In Part 1 of this series I outlined the issue with the Greek word anthropos and Joel Hoffman’s claim that this word has a male meaning component. I showed that the word is used only extremely rarely to contrast with words meaning “woman”. I also linked to evidence that the word is used of specific women, although rarely and never in the New Testament, in which case it has feminine grammatical gender.
At this point I want to introduce my readers to the concept of markedness. This is an important idea in linguistics, one which was first developed in the field of phonology but is now proving useful in describing other aspects of languages.
Steve Runge helped me to learn more about markedness in a series of posts earlier this year on his NT Discourse blog. The most important post for this discussion is the first one; in his other with the markedness tag he applies this theory to Greek verbs and discourse. Here is part of Steve’s introduction:

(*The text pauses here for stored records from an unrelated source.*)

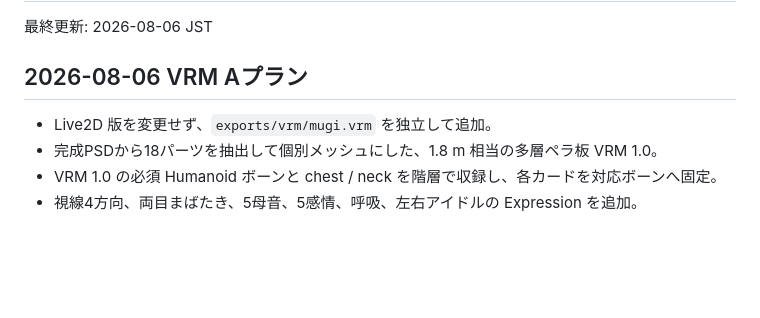
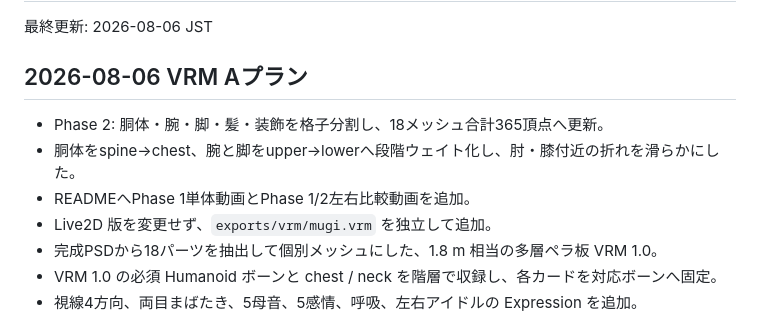
Before and after one commit to benybeny777/mugi_live2d, a Markdown page: STATUS.md, the part around the change. Drawn GitHub-style; blank space fills up the shorter version.

```diff
--- a/STATUS.md
+++ b/STATUS.md
@@ -4,6 +4,9 @@
 
 ## 2026-08-06 VRM Aプラン
 
+- Phase 2: 胴体・腕・脚・髪・装飾を格子分割し、18メッシュ合計365頂点へ更新。
+- 胴体をspine→chest、腕と脚をupper→lowerへ段階ウェイト化し、肘・膝付近の折れを滑らかにした。
+- READMEへPhase 1単体動画とPhase 1/2左右比較動画を追加。
 - Live2D 版を変更せず、`exports/vrm/mugi.vrm` を独立して追加。
 - 完成PSDから18パーツを抽出して個別メッシュにした、1.8 m 相当の多層ペラ板 VRM 1.0。
 - VRM 1.0 の必須 Humanoid ボーンと chest / neck を階層で収録し、各カードを対応ボーンへ固定。
```
Also changed, not shown: README.md (+12 -0 lines), docs/VRM.md (+3 -2 lines), docs/media/vrm-phase1-runtime.gif (added), docs/media/vrm-phase2-deformable-mesh.gif (added), 5 other files.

Markedness is an organizational framework for taking a complex set of data and organizing it into meaningful groupings to facilitate description of the members. The organization is accomplished by taking the most simple, basic member of the set, and using it as the canon against which the other members are contrasted. The most basic member is referred to as the default. The other members of the set are then described by how each differs from the default and from the other members. The default option is the one used when, to paraphrase the Hallmark commercial, “you do not care enough to send the very best.” In other words, when there is nothing special that one wants to signal as present, the default is the natural choice. For this reason, the default is generally the most frequently occurring member of the set. It does not signal or mark the presence of any special feature. In this way the default is also called the unmarked option.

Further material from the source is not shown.